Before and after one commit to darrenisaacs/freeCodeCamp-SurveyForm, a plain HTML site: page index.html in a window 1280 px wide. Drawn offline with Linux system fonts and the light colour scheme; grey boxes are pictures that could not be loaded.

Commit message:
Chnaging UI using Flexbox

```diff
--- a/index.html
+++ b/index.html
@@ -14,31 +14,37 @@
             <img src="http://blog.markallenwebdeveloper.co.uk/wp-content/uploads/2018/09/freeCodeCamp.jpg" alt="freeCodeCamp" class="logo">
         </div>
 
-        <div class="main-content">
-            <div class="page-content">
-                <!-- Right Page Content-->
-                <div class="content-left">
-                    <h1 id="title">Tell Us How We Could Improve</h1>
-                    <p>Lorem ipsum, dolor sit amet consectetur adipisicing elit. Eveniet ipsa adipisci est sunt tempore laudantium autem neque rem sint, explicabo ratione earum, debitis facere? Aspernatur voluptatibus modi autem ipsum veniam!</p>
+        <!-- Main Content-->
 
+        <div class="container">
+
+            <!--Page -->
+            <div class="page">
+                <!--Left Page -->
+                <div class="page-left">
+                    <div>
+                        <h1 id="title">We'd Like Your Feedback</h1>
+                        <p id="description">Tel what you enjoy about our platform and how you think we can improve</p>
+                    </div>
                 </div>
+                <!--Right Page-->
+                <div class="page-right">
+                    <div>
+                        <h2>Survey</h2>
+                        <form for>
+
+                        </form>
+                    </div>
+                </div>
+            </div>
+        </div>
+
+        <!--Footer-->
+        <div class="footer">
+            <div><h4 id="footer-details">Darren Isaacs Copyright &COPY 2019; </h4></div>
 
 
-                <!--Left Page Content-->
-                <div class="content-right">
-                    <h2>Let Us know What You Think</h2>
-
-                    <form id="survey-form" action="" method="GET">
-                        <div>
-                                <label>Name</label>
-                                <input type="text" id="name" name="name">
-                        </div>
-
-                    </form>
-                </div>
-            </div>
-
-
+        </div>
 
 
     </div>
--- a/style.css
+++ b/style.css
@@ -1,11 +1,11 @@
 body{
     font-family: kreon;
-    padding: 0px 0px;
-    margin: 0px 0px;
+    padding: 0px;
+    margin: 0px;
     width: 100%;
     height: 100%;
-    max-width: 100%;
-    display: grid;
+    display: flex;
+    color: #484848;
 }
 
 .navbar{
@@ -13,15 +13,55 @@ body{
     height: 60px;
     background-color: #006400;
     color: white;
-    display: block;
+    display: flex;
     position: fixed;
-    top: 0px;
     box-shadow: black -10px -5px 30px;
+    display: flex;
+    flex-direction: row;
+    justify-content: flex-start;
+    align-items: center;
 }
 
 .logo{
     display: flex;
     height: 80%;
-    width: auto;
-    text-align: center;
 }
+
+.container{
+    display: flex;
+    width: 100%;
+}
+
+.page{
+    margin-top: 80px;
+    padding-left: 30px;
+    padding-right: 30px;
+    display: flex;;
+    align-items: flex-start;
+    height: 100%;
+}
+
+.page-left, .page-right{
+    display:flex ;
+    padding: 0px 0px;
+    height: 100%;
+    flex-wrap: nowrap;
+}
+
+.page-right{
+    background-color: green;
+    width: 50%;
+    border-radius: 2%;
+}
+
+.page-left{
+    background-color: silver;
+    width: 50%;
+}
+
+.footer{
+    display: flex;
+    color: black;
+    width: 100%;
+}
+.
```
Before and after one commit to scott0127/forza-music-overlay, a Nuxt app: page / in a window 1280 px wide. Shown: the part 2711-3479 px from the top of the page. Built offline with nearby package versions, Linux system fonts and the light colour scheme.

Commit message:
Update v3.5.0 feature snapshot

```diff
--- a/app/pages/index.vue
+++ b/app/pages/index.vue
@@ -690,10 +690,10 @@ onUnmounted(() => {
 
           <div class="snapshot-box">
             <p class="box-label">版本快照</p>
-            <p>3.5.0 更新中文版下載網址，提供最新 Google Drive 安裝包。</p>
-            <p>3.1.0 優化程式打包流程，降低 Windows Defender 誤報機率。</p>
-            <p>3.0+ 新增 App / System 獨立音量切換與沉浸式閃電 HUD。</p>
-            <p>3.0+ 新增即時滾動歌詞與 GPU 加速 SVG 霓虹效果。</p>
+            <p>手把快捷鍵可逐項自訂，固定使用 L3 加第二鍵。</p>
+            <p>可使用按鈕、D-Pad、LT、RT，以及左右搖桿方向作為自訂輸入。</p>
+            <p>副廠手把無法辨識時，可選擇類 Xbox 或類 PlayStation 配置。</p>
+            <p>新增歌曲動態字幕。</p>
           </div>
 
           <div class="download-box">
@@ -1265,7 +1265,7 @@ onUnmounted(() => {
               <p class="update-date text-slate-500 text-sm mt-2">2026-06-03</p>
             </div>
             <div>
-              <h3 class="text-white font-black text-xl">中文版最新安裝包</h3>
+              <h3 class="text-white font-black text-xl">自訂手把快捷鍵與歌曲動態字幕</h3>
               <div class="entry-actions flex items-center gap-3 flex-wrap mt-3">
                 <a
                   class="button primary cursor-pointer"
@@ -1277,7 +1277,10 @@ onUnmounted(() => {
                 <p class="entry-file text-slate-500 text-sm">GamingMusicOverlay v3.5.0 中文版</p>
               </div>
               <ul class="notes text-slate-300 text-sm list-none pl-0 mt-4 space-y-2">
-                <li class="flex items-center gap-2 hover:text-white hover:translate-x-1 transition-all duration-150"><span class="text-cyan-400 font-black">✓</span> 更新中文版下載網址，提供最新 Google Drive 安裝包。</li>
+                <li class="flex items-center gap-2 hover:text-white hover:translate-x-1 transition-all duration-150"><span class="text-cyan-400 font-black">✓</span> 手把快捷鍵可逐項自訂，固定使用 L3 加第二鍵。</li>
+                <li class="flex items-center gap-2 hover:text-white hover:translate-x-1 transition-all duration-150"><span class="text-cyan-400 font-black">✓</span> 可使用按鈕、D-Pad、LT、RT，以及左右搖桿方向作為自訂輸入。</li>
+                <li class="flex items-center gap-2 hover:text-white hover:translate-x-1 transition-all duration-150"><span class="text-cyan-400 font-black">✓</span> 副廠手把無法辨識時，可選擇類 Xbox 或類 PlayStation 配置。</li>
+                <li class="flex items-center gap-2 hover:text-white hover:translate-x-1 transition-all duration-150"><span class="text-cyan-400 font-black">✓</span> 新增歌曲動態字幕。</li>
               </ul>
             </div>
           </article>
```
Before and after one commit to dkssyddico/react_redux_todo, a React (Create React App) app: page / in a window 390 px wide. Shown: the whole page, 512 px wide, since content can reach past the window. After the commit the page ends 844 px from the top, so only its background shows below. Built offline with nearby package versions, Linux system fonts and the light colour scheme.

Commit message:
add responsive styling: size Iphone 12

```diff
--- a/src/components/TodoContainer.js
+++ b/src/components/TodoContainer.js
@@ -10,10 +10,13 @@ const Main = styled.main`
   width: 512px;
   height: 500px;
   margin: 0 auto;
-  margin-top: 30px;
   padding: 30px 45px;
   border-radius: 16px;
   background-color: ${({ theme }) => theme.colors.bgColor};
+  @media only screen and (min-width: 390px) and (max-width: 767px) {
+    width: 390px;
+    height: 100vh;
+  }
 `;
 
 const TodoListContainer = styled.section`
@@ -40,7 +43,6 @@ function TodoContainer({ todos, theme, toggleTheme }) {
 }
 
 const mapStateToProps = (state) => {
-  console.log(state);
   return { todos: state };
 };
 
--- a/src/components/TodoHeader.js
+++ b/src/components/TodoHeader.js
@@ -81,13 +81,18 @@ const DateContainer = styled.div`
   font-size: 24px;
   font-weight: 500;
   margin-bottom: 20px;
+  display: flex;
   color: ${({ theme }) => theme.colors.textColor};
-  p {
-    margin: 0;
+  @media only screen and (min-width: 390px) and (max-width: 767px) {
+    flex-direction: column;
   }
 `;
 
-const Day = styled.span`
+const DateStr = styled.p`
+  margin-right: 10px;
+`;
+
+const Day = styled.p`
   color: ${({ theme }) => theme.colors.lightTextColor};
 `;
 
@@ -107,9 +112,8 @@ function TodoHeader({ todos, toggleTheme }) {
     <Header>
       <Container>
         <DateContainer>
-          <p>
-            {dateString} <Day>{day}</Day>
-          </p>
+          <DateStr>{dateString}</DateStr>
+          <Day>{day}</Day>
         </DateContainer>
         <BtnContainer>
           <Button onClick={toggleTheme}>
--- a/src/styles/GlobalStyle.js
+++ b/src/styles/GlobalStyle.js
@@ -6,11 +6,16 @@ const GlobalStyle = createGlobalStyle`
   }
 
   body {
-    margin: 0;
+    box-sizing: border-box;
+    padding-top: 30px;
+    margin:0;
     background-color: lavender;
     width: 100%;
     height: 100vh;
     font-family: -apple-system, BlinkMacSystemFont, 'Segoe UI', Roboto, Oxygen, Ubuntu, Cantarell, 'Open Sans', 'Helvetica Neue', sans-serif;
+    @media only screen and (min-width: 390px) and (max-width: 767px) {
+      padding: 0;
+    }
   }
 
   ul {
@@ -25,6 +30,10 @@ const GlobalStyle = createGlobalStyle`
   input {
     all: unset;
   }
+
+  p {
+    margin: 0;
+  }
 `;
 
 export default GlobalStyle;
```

TASK DETAILS =>
Your answer must be every line from the entries that contains the string "offline", copied as it stands.

ANSWER TO THIS PROBLEM =>
Before and after one commit to darrenisaacs/freeCodeCamp-SurveyForm, a plain HTML site: page index.html in a window 1280 px wide. Drawn offline with Linux system fonts and the light colour scheme; grey boxes are pictures that could not be loaded.
Before and after one commit to scott0127/forza-music-overlay, a Nuxt app: page / in a window 1280 px wide. Shown: the part 2711-3479 px from the top of the page. Built offline with nearby package versions, Linux system fonts and the light colour scheme.
Before and after one commit to dkssyddico/react_redux_todo, a React (Create React App) app: page / in a window 390 px wide. Shown: the whole page, 512 px wide, since content can reach past the window. After the commit the page ends 844 px from the top, so only its background shows below. Built offline with nearby package versions, Linux system fonts and the light colour scheme.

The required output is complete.